The CDSS tested by ICSI was an application called RadPort, developed by Nuance Communications. The software is available via electronic medical record system, but may also be accessed via the Web, for providers without EMR. RadPort’s decision-support criteria are based on American College of Radiology and American College of Cardiology standards. Participating health plan criteria may also be added; ICSI’s trial included provisions for Medicaid, Medicare, and the uninsured. On the back end, a companion piece of software handles analytics and reporting tasks.
Here’s how it works in a clinical environment: At the point of service, a provider enters the patient’s data into the CDSS tool and, based on the patient’s indications, selects an imaging test. The tool responds by displaying a series of nine rankings across three categories: indicated, marginal, or low utility. If the scan order is ranked as low or marginal utility, the software recommends an alternative. The provider may override the system, though there may be requirements set by the payer.

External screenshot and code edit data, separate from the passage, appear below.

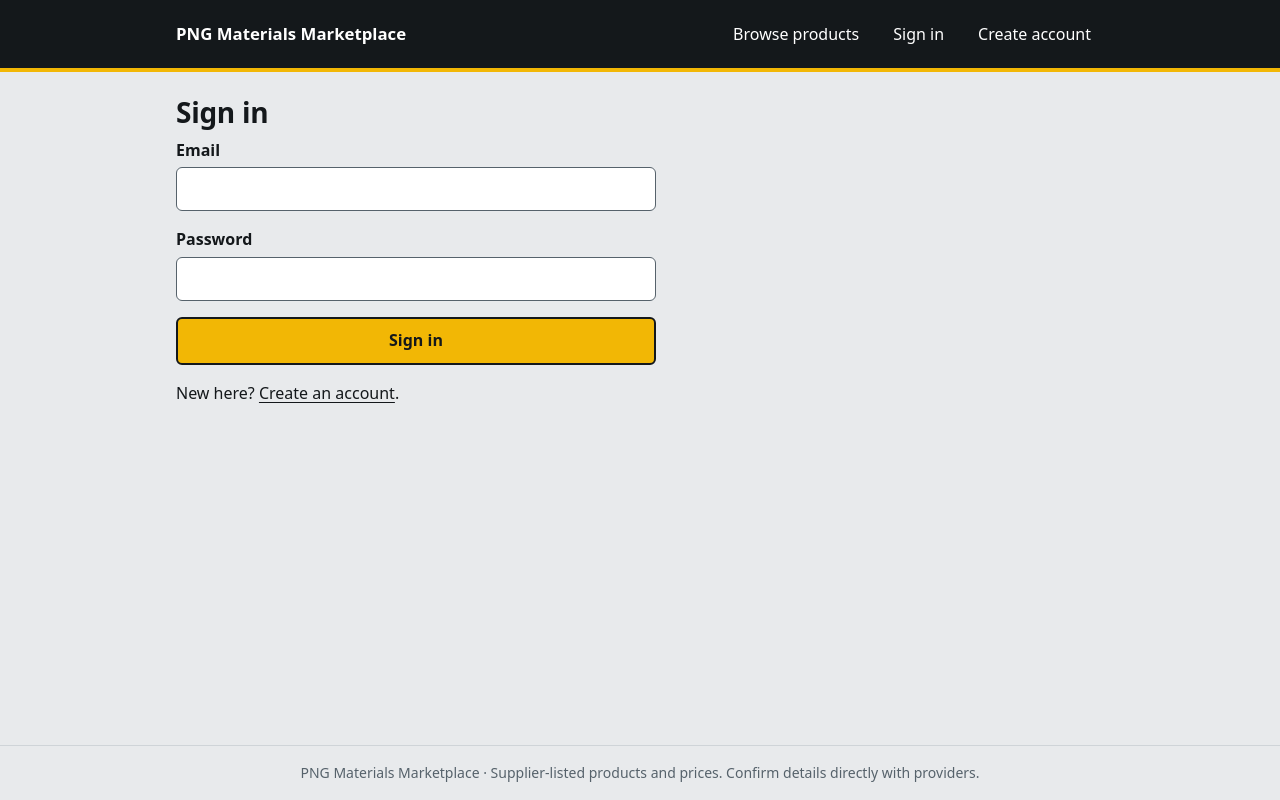
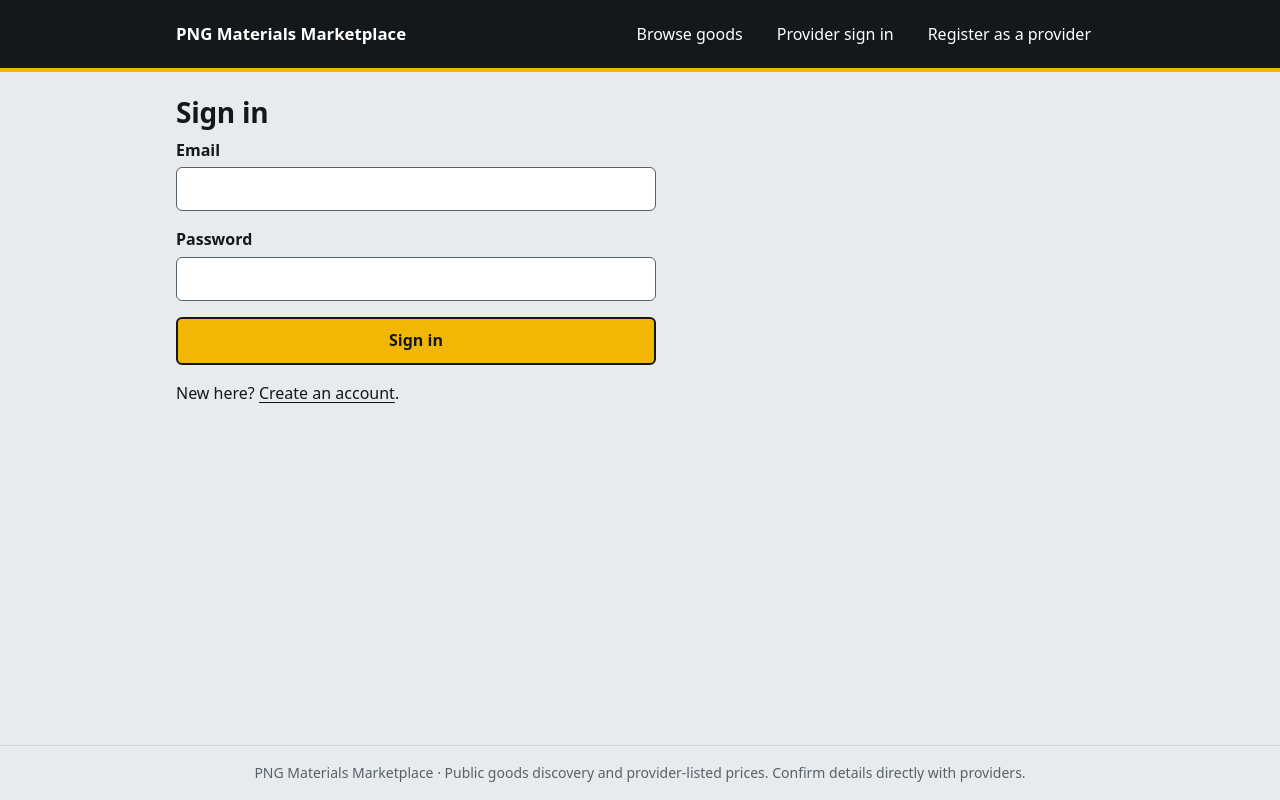
Before and after one commit to JennyJoshua/png-materials-marketplace, a Next.js app: page /login in a window 1280 px wide. Built offline with nearby package versions, Linux system fonts and the light colour scheme; no server answers.

Commit message:
feat: align components/AppShell.tsx with provider-only access

```diff
--- a/components/AppShell.tsx
+++ b/components/AppShell.tsx
@@ -1,60 +1,48 @@
 import Link from "next/link";
 import type { ReactNode } from "react";
 import type { Role } from "@/lib/roles";
-import { ROLE_HOME } from "@/lib/roles";
 
 type ShellUser = { fullName: string; role: Role } | null;
 
-export function AppShell({
-  user,
-  children,
-}: {
-  user?: ShellUser;
-  children: ReactNode;
-}) {
+export function AppShell({ user, children }: { user?: ShellUser; children: ReactNode }) {
   const isPreview = process.env.IS_PULL_REQUEST === "true";
-
   return (
     <>
       <header className="site-header">
         <div className="inner">
-          <Link href="/" className="brand">
-            PNG Materials Marketplace
-          </Link>
+          <Link href="/" className="brand">PNG Materials Marketplace</Link>
           <nav className="site-nav" aria-label="Main">
-            <Link href="/products">Browse products</Link>
-            {user ? (
+            <Link href="/products">Browse goods</Link>
+            {user?.role === "SUPPLIER" ? (
               <>
-                <Link href={ROLE_HOME[user.role]}>Dashboard</Link>
+                <Link href="/supplier/dashboard">Provider workspace</Link>
                 <Link href="/provider/profile">Provider profile</Link>
-                <Link href="/provider/products">My listings</Link>
-                {user.role === "ADMIN" ? (
-                  <Link href="/admin/providers">Manage providers</Link>
-                ) : null}
-                <form action="/api/auth/logout" method="post">
-                  <button type="submit">Sign out</button>
-                </form>
+                <Link href="/provider/products">My product listings</Link>
+                <form action="/api/auth/logout" method="post"><button type="submit">Sign out</button></form>
               </>
+            ) : user?.role === "ADMIN" ? (
+              <>
+                <Link href="/admin/dashboard">Admin dashboard</Link>
+                <Link href="/admin/providers">Manage providers</Link>
+                <form action="/api/auth/logout" method="post"><button type="submit">Sign out</button></form>
+              </>
+            ) : user ? (
+              <form action="/api/auth/logout" method="post"><button type="submit">Sign out</button></form>
             ) : isPreview ? (
               <span className="badge">Read-only preview</span>
             ) : (
               <>
-                <Link href="/login">Sign in</Link>
-                <Link href="/register">Create account</Link>
+                <Link href="/login">Provider sign in</Link>
+                <Link href="/register">Register as a provider</Link>
               </>
             )}
           </nav>
         </div>
       </header>
-      {isPreview ? (
-        <div className="preview-notice" role="status">
-          Preview version — browsing only. Sign-in, supplier workspaces and changes are disabled.
-        </div>
-      ) : null}
+      {isPreview ? <div className="preview-notice" role="status">Preview version — public browsing only. Sign-in and changes are disabled.</div> : null}
       <main>{children}</main>
       <footer className="site-footer">
-        PNG Materials Marketplace · Supplier-listed products and prices. Confirm details directly
-        with providers.
+        PNG Materials Marketplace · Public goods discovery and provider-listed prices. Confirm details directly with providers.
       </footer>
     </>
   );
```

There is no appeals process, per se. “Health plans at this point aren’t putting the hard stop in. Once we have a chance to look at more data and slice and dice all kinds of indications and procedures, it is possible there could be a hard stop for certain things that are significantly contraindicated. At this point there is no hard stop, so there is no appeals process,” explains Cally Vinz, RN, ICSI’s vice president of clinical products and strategic initiatives.
The results of the pilot suggest a viable option to prior notification, which adds a level of complexity that can slow the process of delivering care. According to ICSI, “One pilot group previously took an average of 10 minutes for each HTDI order with a call-in radiology benefits firm; with [CDSS] it now takes 10 seconds.”
Providers are not the only beneficiaries. Patients could benefit by undergoing fewer scans to reach a diagnosis. Health plans benefit from reduced administrative costs and from the aggregated clinical data captured and analyzed.
Exact ROI is difficult to calculate partly because software costs will vary depending on a number of factors including whether a provider has an EMR. ICSI estimates $84 million in savings over three years in reduced claims filed based on orders for more than 1 million HTDI scans.